TRY IT - For the data below, give the number of lines containing "README" and nothing more.

===== DATA EXTRACTS

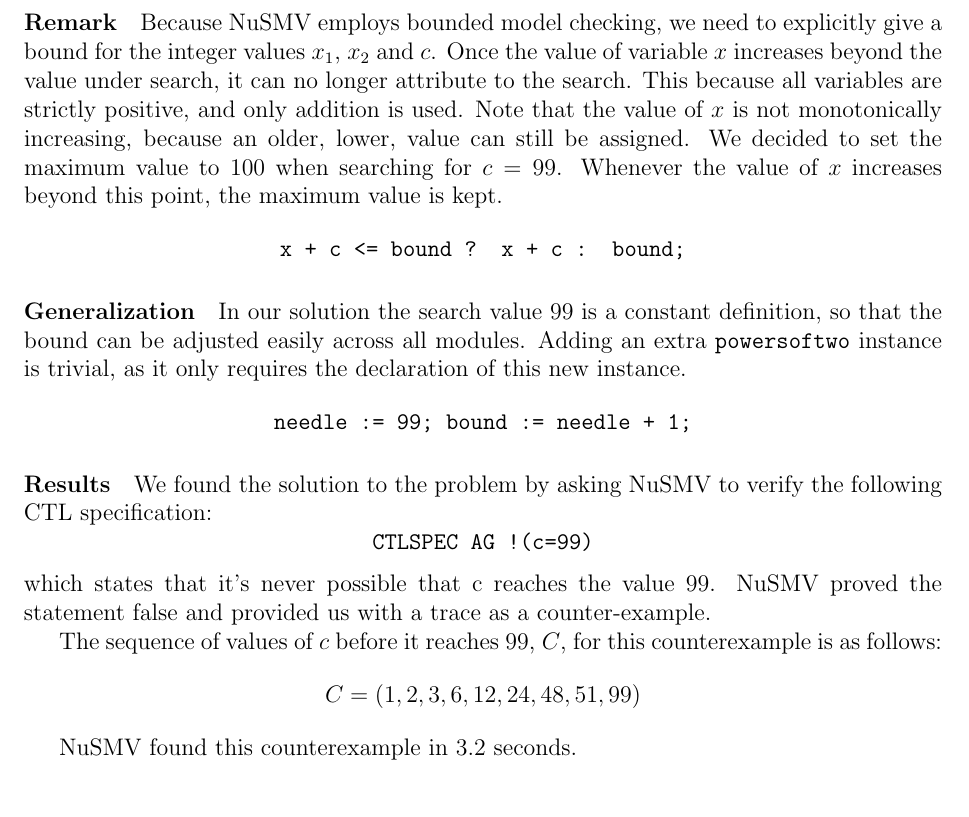
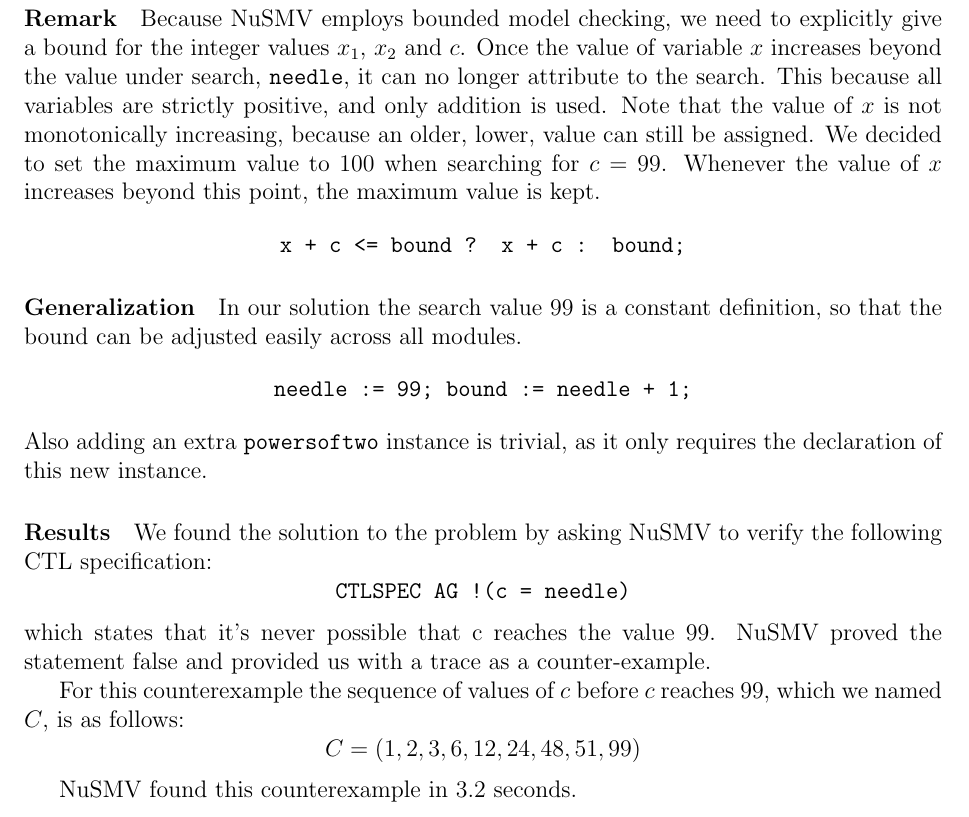
Before and after one commit to jd7h/automatedreasoning, a LaTeX document (proj2/report/report.tex): part of page 2 of 8, cut so that both start at the same text. Compiled offline with pdfLaTeX.

Commit message:
proj2/report: improved clarity of ex1

```diff
--- a/proj2/report/report.tex
+++ b/proj2/report/report.tex
@@ -68,7 +68,7 @@
 
 \paragraph{Remark}
 Because NuSMV employs bounded model checking, we need to explicitly give a bound for the integer values $x_1$, $x_2$ and $c$.
-Once the value of variable $x$ increases beyond the value under search, it can no longer attribute to the search.
+Once the value of variable $x$ increases beyond the value under search, \texttt{needle}, it can no longer attribute to the search.
 This because all variables are strictly positive, and only addition is used.
 Note that the value of $x$ is not monotonically increasing, because an older, lower, value can still be assigned.
 We decided to set the maximum value to $100$ when searching for $c = 99$.
@@ -77,18 +77,18 @@
 
 \paragraph{Generalization}
 In our solution the search value $99$ is a constant definition, so that the bound can be adjusted easily across all modules.
-Adding an extra \texttt{powersoftwo} instance is trivial, as it only requires the declaration of this new instance.
 \[\texttt{needle := 99; bound := needle + 1;}\]
+Also adding an extra \texttt{powersoftwo} instance is trivial, as it only requires the declaration of this new instance.
 
 \paragraph{Results}
 We found the solution to the problem by asking NuSMV
 to verify the following CTL specification:
-\[\texttt{CTLSPEC AG !(c=99)}\]
+\[\texttt{CTLSPEC AG !(c = needle)}\]
 which states that it's never possible that c reaches the value 99.
 NuSMV proved the statement false and
 provided us with a trace as a counter-example.
 
-The sequence of values of $c$ before it reaches $99$, $C$, for this counterexample is as follows:
+For this counterexample the sequence of values of $c$ before $c$ reaches $99$, which we named $C$, is as follows:
 \[ C = ( 1, 2, 3, 6, 12, 24, 48, 51, 99 ) \]
 
 NuSMV found this counterexample in 3.2 seconds.
```
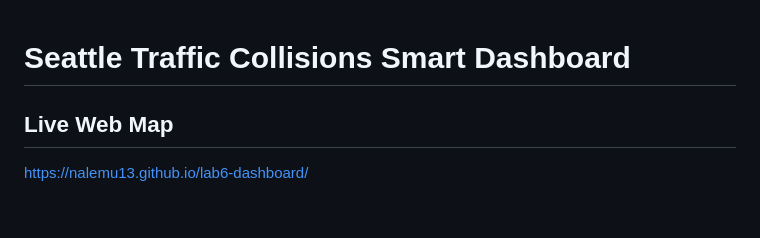
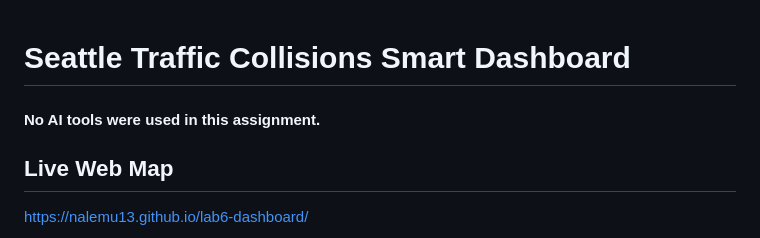
Before and after one commit to nalemu13/lab6-dashboard, a Markdown page: README.md, the part around the change. Rendered like a GitHub page; blank space fills up the shorter version.

```diff
--- a/README.md
+++ b/README.md
@@ -1,5 +1,5 @@
 # Seattle Traffic Collisions Smart Dashboard
-
+#### No AI tools were used in this assignment.
 ## Live Web Map
 https://nalemu13.github.io/lab6-dashboard/
 
```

==========

EXERCISE RESPONSE - 3